Ashley Wells of BitchMagazine.com blogs:
At the center of horse-girl media these days is the astounding successful animated show My Little Pony (full awkward show name: My Little Pony: Friendship is Magic), which centers on the happy travails of an all-female cast of ponies. Though marketed toward young girls, the show has caught on with older and male viewers, resulting in a cult of bronies: guys who flout age and gender norms as proud fans of the show.
With the series’ success came a plethora of discussions of its impact on media and gender.
“It breaks my heart that the word ‘girly’ is synonymous with ‘stupid,’” series creator Lauren Faust said last year. “I want so badly for that to change. If this is a start in the direction of maybe changing that, or at least making that better, I can die happy.”
How about that. I’ve noticed that we parents sometimes shun “girly” things for fear of over-feminizing our daughters. But reading this article has made me acutely aware of the truth that I’m very, very guilty of this — and maybe I’m doing my daughter a disservice. I praise my daughter when she plays with her baby tool shop, but don’t quite have the same reaction when she wears various objects like bracelets or plays with her doll.

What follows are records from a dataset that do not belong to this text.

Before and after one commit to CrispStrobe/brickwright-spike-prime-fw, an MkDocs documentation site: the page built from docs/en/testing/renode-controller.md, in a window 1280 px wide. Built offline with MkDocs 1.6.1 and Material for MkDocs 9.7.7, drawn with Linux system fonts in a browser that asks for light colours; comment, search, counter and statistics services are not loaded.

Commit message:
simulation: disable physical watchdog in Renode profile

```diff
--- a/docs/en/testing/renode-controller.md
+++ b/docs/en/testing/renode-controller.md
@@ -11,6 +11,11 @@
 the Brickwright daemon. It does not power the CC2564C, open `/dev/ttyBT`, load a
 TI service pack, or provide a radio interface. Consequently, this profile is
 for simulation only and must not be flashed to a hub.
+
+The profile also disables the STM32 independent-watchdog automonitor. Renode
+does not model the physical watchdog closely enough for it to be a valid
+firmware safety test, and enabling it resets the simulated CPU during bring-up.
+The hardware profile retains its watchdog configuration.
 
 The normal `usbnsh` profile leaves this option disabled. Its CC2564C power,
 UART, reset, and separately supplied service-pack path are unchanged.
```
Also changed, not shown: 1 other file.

It’s a fine line to walk. On one hand, I don’t want my daughter to equate femininity with being shallow, submissive, superficial, etc. I think there are certain aspects of girly-girl culture that perpetuate this, and the obvious way to counter its effects is to emphasize things like tools, blocks, gender-neutral toys and “boy” colors (i.e., all those other parts of the color spectrum that don’t start with “p”).

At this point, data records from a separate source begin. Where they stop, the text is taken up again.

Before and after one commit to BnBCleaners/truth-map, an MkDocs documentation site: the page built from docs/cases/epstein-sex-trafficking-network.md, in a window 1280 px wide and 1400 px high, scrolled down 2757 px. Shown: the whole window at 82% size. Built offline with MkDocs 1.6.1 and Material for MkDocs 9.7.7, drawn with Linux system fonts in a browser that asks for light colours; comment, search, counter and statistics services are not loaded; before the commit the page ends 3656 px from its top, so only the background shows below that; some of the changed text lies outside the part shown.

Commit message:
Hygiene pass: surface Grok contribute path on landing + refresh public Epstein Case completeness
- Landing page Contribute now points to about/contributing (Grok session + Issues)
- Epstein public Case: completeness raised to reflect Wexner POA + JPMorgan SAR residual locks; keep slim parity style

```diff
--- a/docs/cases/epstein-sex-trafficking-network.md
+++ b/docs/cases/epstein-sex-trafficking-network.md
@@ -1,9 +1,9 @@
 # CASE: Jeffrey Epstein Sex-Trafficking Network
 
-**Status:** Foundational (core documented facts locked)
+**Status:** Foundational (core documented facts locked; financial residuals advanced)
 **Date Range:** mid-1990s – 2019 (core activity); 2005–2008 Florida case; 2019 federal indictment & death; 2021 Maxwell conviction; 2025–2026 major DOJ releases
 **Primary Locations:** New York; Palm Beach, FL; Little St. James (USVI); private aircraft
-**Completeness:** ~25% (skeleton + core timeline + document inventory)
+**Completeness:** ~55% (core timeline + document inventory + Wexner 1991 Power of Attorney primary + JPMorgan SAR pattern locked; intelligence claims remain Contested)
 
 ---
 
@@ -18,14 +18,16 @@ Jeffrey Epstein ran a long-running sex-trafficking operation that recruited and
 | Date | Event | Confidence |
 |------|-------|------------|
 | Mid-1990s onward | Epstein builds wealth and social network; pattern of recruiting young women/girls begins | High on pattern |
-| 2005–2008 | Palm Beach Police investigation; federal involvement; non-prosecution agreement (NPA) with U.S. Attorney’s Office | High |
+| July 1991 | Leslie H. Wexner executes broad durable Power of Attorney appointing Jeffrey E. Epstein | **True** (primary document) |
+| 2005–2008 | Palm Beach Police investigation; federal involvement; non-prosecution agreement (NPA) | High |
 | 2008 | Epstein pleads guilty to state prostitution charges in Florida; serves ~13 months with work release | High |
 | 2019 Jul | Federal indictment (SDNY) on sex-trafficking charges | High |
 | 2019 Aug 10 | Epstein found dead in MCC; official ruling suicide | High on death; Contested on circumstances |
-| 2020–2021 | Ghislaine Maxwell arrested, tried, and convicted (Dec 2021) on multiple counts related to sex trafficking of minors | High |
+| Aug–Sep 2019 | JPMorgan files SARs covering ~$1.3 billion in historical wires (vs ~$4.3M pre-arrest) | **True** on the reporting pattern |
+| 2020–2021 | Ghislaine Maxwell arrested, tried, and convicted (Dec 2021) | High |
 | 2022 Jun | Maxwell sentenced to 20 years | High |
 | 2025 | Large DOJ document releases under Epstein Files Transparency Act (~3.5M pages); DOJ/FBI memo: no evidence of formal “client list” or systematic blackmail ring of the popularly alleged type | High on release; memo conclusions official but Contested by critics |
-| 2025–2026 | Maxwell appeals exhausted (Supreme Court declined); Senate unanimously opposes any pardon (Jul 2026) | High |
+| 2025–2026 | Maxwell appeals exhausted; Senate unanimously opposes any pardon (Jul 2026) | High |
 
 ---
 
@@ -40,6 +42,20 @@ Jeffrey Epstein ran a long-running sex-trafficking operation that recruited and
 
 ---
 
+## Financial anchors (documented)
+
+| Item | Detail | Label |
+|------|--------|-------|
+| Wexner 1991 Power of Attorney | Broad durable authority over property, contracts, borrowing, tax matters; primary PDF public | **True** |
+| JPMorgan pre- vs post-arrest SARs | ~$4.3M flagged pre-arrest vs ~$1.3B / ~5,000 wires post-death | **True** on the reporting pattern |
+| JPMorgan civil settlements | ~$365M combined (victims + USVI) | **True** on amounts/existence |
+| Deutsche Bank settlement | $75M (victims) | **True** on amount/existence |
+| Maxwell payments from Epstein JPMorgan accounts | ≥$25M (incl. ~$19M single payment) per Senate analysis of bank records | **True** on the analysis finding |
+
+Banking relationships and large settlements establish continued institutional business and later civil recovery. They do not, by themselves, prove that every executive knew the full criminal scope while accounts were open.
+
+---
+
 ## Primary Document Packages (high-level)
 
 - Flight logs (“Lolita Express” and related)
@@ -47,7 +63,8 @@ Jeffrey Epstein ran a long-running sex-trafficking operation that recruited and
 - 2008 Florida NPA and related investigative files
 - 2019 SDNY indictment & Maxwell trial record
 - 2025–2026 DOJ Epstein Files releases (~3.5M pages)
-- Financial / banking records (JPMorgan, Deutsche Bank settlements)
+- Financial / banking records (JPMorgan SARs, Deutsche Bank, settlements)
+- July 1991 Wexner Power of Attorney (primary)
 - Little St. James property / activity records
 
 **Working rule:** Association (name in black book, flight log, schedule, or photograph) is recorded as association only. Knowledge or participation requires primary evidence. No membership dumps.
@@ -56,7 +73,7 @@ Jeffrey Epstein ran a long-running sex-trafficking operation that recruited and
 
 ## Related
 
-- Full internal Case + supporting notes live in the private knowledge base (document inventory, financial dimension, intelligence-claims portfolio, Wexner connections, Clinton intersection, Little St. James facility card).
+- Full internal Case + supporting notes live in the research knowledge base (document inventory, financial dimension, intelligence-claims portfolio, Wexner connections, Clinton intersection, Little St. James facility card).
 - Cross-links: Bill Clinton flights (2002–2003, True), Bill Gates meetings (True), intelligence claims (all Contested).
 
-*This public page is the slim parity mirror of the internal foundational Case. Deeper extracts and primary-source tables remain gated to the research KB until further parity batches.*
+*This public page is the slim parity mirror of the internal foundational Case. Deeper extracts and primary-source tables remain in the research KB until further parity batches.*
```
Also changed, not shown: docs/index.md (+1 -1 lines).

But on the other hand, if my daughter wants to pursue a career in fashion design or cosmetology or something our culture deems frivolous, shouldn’t she be free to do it? Shouldn’t I be okay with it?
I think the thing about the My Little Pony TV series that really excites me is that it manages to unite pink and pretty with strong and intelligent. We need more of this. Feminine only equals frivolous when we let it. A tutu by itself may be frivolous, a girl wearing a tutu fighting crime is badass. A sparkly tiara by itself is frivolous, but a tiara on a girl doing calculus is badass.
And for those of you with sons, I think this “My Little Pony” phenomenon presents an even more exciting option: if we can start equating sequins and sparkles with courage and substance, maybe non gender-conforming boys can start openly playing with “girl” toys.